To a certain extent, no.
- Rumors spread as fast as the common cold, and are just as hard to get rid of. Once people get a certain idea into their heads, hardly any logical or reasonable discussion, debate or explanation will ever get it out.
- There will always be trolls, ‘haters’, and people spouting their opinions just to ‘hear’ themselves talk. Say something innocuous, and a few seconds later someone can accuse you of supporting things you never said, either outright or implication.
- There are also those who will never be happy seeing other people’s success, or their sincere efforts to help others, or improve themselves.
Leave these people alone. They don’t want to and wouldn’t listen to anything you have to say. Direct your energies towards more productive areas.
To a more definite extent, yes.
Don’t think of it as a PR firm with nattily-dressed spin-doctors and image gurus and an Effie Trinkett clone or two wandering around around the hallways. In essence, public relations is information management. Continue reading Using Public Relations In The Internet Age
Advertising falls under the broader umbrella of marketing. If marketing is getting people to buy your products, advertising is what you do to inform a targeted audience that your products exist, and that they provide the perfect answer to your audience’s specific needs.
When you’re drawing up the strategies you will use to advertise, you have to have specific goals in mind to help you focus your efforts, time and energy through out the advertising cycle. The most basic goals for on-line advertising campaigns are:
- To build and grow brand awareness.
- To get more visitors to your website.
- To generate more sales of your products and get more leads.
With these goals in mind, the next logical step would be to pick what type of advertising to use, and where you will apply them.
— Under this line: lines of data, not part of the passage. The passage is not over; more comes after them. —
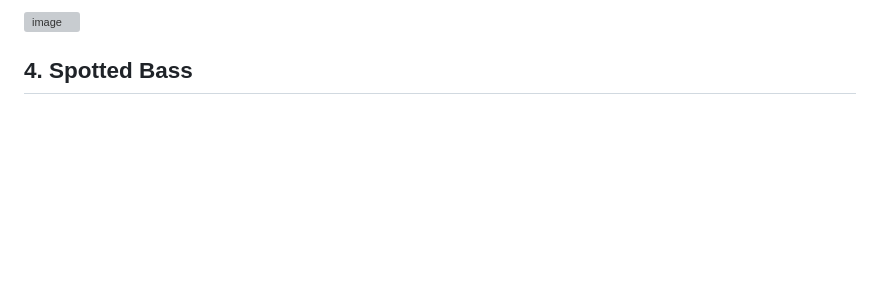
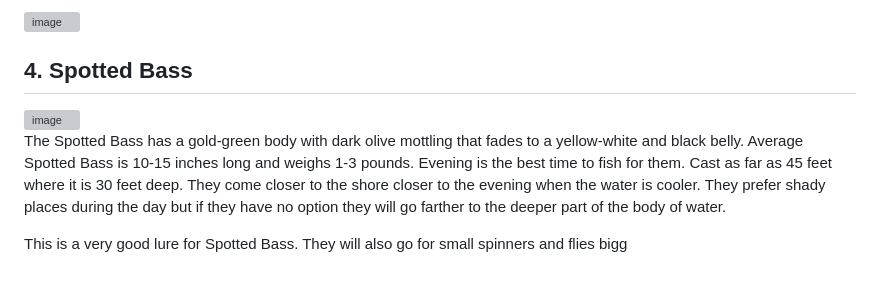
Before and after one commit to Levisergi/SCbassfishing, a Markdown page: README.md, the part around the change. Drawn GitHub-style; blank space fills up the shorter version; grey boxes are pictures that could not be loaded.

```diff
--- a/README.md
+++ b/README.md
@@ -81,3 +81,9 @@ This is a excellent lure for Large Mouth Bass. They also really love fishing wor
 
 
 <h2>4. Spotted Bass</h2>
+
+<img width="237" alt="image" src="https://github.com/Levisergi/levisergi.github.io/assets/159728268/cc02a542-7d7e-44e5-894f-326bae844f26">
+
+The Spotted Bass has a gold-green body with dark olive mottling that fades to a yellow-white and black belly. Average Spotted Bass is 10-15 inches long and weighs 1-3 pounds. Evening is the best time to fish for them. Cast as far as 45 feet where it is 30 feet deep. They come closer to the shore closer to the evening when the water is cooler. They prefer shady places during the day but if they have no option they will go farther to the deeper part of the body of water.
+
+This is a very good lure for Spotted Bass. They will also go for small spinners and flies                                                                                bigg
```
The Internet has dozens and dozens of styles of advertising, with some suited to particular styles or products, and others tailored to specific content types.
- For example, visual content is the mainstay of websites that sell clothes, shoes and accessories. Nobody wants to buy clothes based solely on a description. Customers would want to see for themselves how exactly the items look like, and pictures help set expectations as well as sell the product. On websites like these, picture ads and banners predominate over links and text ads.
- In other situations, like promoting though content articles, or advertising in an internet forum, for example, picture ads would be thought of as spam and can result in banning. Text ads and links can be more discreet.
Whatever advertising method you choose should align with your goals . Continue reading How To Plan Good Advertising Campaigns
Let’s start with the facts:
YouTube is the third most visited site in the word, right after Google and Facebook. The site gets over a billion unique users visiting on a monthly basis, and their viewership base is helped along by the sheer number of videos they offer, with more coming in: a 100 hour’s worth every minute, according to them.
If you’re a US based business, Nielsen ratings identify YouTube as reaching more US adults (18-34) than any US cable network, and you can also reach a world-wide audience easily, what with 80% of the traffic coming from outside the country. When it comes to accessibility and global reach, YouTube “is localized in 61 countries and across 61 languages.”
With millions of subscribers, it’s virtually impossible not to have a significant population of your target market included in the YouTube tribe. When you include videos in your marketing strategy, you’ll be adding an enormously powerful tool and YouTube’s brand to work in your corner. In conjunction with Google ad platforms (Google bought the company in 2006), there are thousands of channels making money for their content-creators. You won’t be limited to laptops and desktop users, since the videos are also available on mobile device platforms.
Another good thing is that you’ll have a form of copyright protection built in with YouTube’s Content ID system, which filters identical files uploaded by other members and checks them for matches.
What can you do with YouTube?
Inform, educate, respond. You can teach your customers how to get the most out of your products. Continue reading How Video and YouTube Can Strengthen Business and Market Share